→ EXERCISE DIRECTIONS
If a line in the data holds "model", copy that line out in full.

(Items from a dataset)
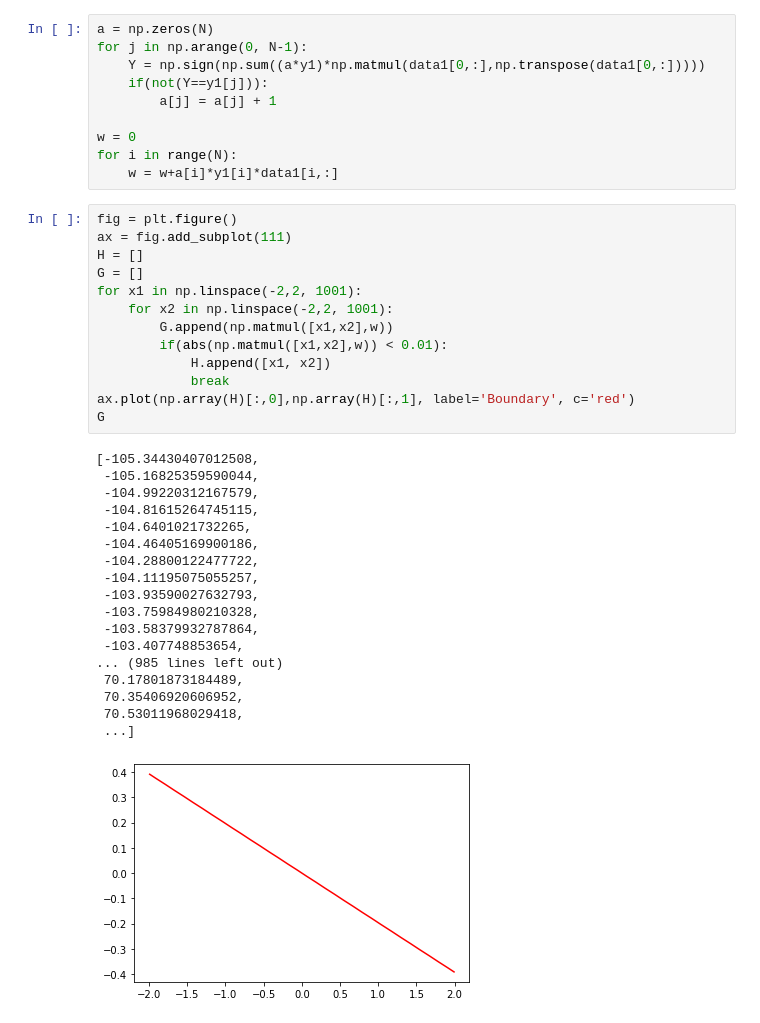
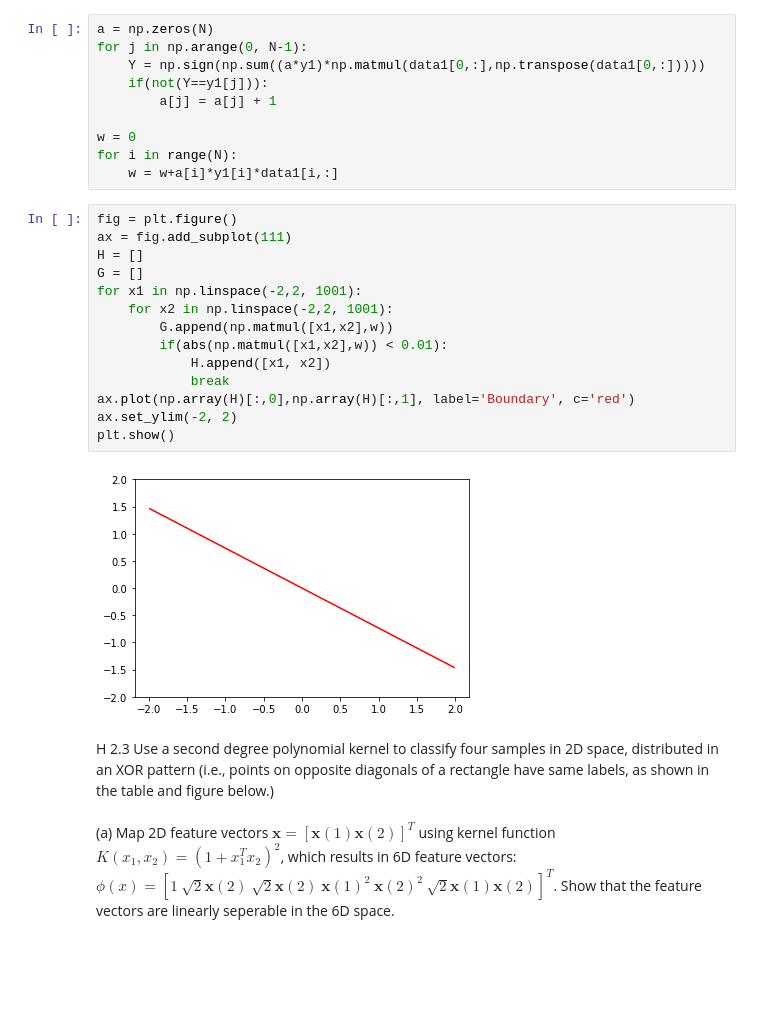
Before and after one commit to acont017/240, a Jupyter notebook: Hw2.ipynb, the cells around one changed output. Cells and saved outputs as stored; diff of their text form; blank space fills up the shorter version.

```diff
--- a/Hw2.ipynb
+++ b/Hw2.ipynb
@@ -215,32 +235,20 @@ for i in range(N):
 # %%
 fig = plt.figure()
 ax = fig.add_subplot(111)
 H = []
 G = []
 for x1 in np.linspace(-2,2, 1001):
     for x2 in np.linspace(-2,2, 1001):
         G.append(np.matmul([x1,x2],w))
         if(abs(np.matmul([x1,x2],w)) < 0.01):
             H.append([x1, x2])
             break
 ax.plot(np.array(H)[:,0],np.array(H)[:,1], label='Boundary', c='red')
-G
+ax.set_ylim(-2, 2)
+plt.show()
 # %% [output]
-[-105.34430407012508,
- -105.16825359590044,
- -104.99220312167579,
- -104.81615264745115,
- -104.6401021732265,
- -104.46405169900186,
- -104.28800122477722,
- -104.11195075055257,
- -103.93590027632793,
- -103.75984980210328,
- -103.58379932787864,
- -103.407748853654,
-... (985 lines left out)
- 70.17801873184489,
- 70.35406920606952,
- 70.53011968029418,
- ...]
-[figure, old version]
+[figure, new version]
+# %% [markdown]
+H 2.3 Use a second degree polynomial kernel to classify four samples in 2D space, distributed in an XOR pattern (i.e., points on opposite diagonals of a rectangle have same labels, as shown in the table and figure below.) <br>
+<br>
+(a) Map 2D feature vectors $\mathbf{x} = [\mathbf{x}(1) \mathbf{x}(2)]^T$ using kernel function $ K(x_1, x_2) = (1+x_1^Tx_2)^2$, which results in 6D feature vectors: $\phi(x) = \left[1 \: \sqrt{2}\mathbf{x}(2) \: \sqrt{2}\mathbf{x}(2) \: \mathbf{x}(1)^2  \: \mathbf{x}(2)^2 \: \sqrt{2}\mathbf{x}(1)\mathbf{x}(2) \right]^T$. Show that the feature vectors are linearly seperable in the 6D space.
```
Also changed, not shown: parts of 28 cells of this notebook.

--

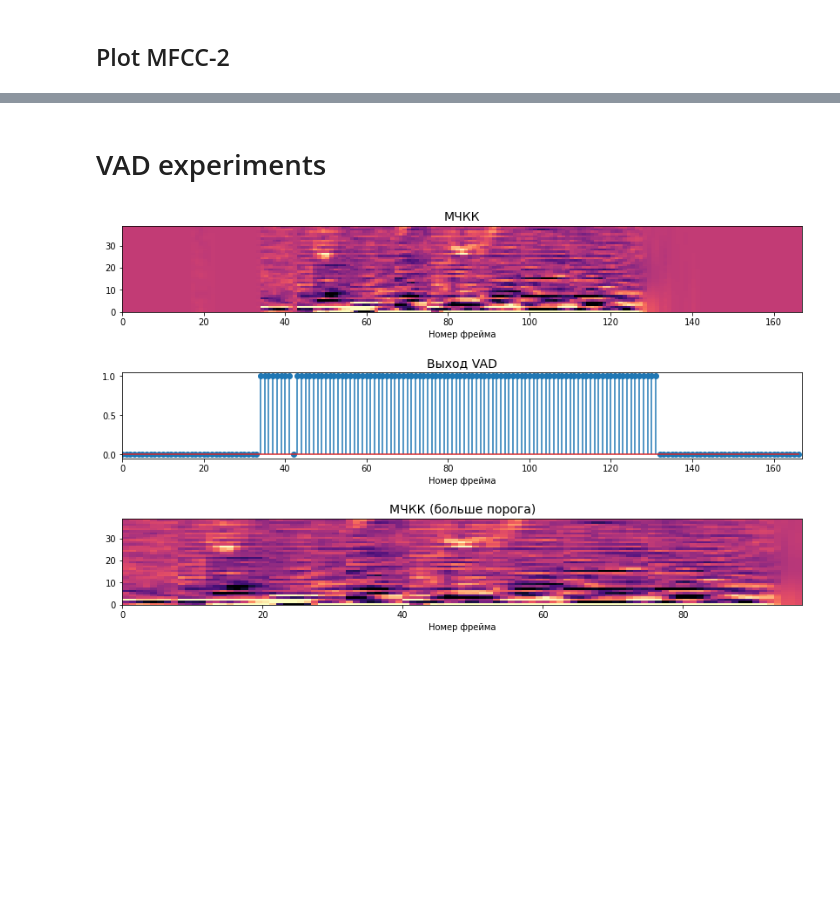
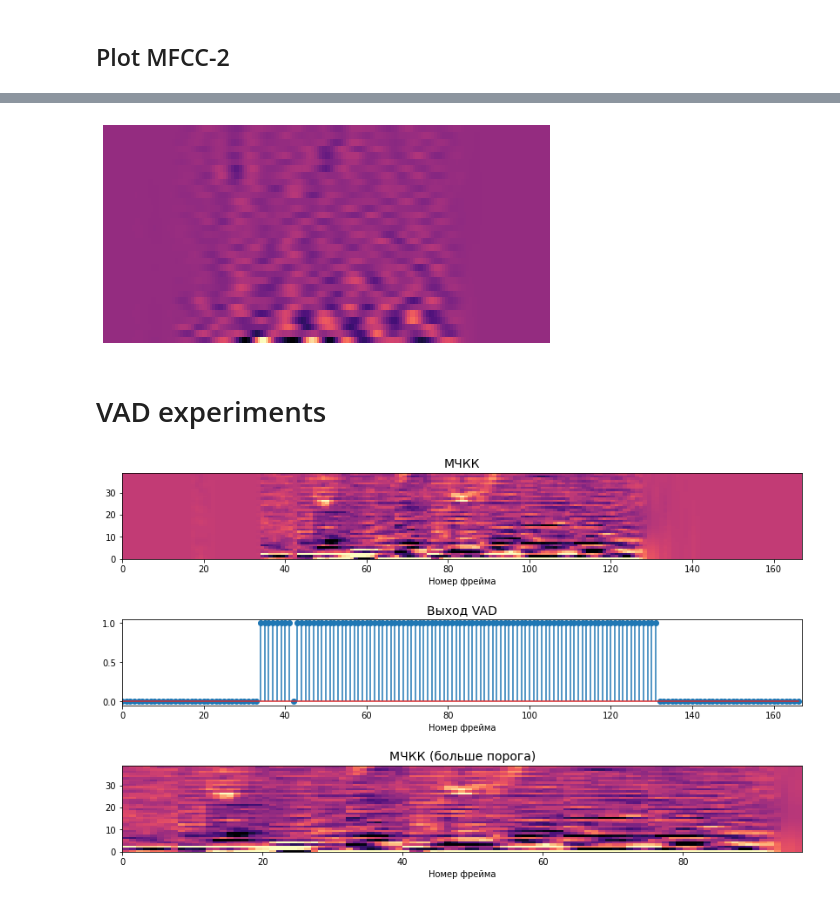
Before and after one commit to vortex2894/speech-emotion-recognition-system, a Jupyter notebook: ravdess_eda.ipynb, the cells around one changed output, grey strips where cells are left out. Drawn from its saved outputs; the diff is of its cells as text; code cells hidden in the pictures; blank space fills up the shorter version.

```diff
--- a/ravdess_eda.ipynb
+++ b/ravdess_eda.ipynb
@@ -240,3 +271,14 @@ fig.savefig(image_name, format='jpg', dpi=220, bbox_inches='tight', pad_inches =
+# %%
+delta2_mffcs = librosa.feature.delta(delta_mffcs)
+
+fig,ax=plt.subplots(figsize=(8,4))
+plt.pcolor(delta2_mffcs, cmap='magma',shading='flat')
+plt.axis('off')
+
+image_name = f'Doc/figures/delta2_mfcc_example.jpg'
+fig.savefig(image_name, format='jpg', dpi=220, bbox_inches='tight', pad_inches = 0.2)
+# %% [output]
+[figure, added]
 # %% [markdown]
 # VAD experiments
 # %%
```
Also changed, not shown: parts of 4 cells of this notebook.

* * *

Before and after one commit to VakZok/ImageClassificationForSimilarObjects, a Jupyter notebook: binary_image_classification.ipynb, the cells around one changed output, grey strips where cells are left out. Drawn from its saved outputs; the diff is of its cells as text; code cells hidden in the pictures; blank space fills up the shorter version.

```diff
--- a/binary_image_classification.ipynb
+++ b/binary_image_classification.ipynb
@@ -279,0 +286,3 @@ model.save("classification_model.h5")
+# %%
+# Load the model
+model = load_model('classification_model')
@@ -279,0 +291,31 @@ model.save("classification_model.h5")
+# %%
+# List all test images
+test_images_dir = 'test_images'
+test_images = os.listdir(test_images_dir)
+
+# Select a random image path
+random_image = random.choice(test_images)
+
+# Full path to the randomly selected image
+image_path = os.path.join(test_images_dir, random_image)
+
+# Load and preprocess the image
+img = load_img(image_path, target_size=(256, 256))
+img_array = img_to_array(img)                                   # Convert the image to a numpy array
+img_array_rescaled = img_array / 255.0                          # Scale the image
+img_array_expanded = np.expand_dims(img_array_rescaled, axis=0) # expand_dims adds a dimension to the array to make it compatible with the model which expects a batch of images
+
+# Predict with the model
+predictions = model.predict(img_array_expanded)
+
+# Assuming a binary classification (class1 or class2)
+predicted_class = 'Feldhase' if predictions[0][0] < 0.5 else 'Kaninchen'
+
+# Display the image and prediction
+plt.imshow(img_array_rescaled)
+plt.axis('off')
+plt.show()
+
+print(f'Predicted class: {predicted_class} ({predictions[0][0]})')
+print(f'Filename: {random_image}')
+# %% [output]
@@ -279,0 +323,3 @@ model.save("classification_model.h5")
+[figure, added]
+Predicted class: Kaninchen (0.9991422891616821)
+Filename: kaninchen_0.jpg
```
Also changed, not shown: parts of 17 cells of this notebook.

→ TASK ANSWER
@@ -279,0 +286,3 @@ model.save("classification_model.h5")
+# Load the model
+model = load_model('classification_model')
@@ -279,0 +291,31 @@ model.save("classification_model.h5")
+img_array_expanded = np.expand_dims(img_array_rescaled, axis=0) # expand_dims adds a dimension to the array to make it compatible with the model which expects a batch of images
+# Predict with the model
+predictions = model.predict(img_array_expanded)
@@ -279,0 +323,3 @@ model.save("classification_model.h5")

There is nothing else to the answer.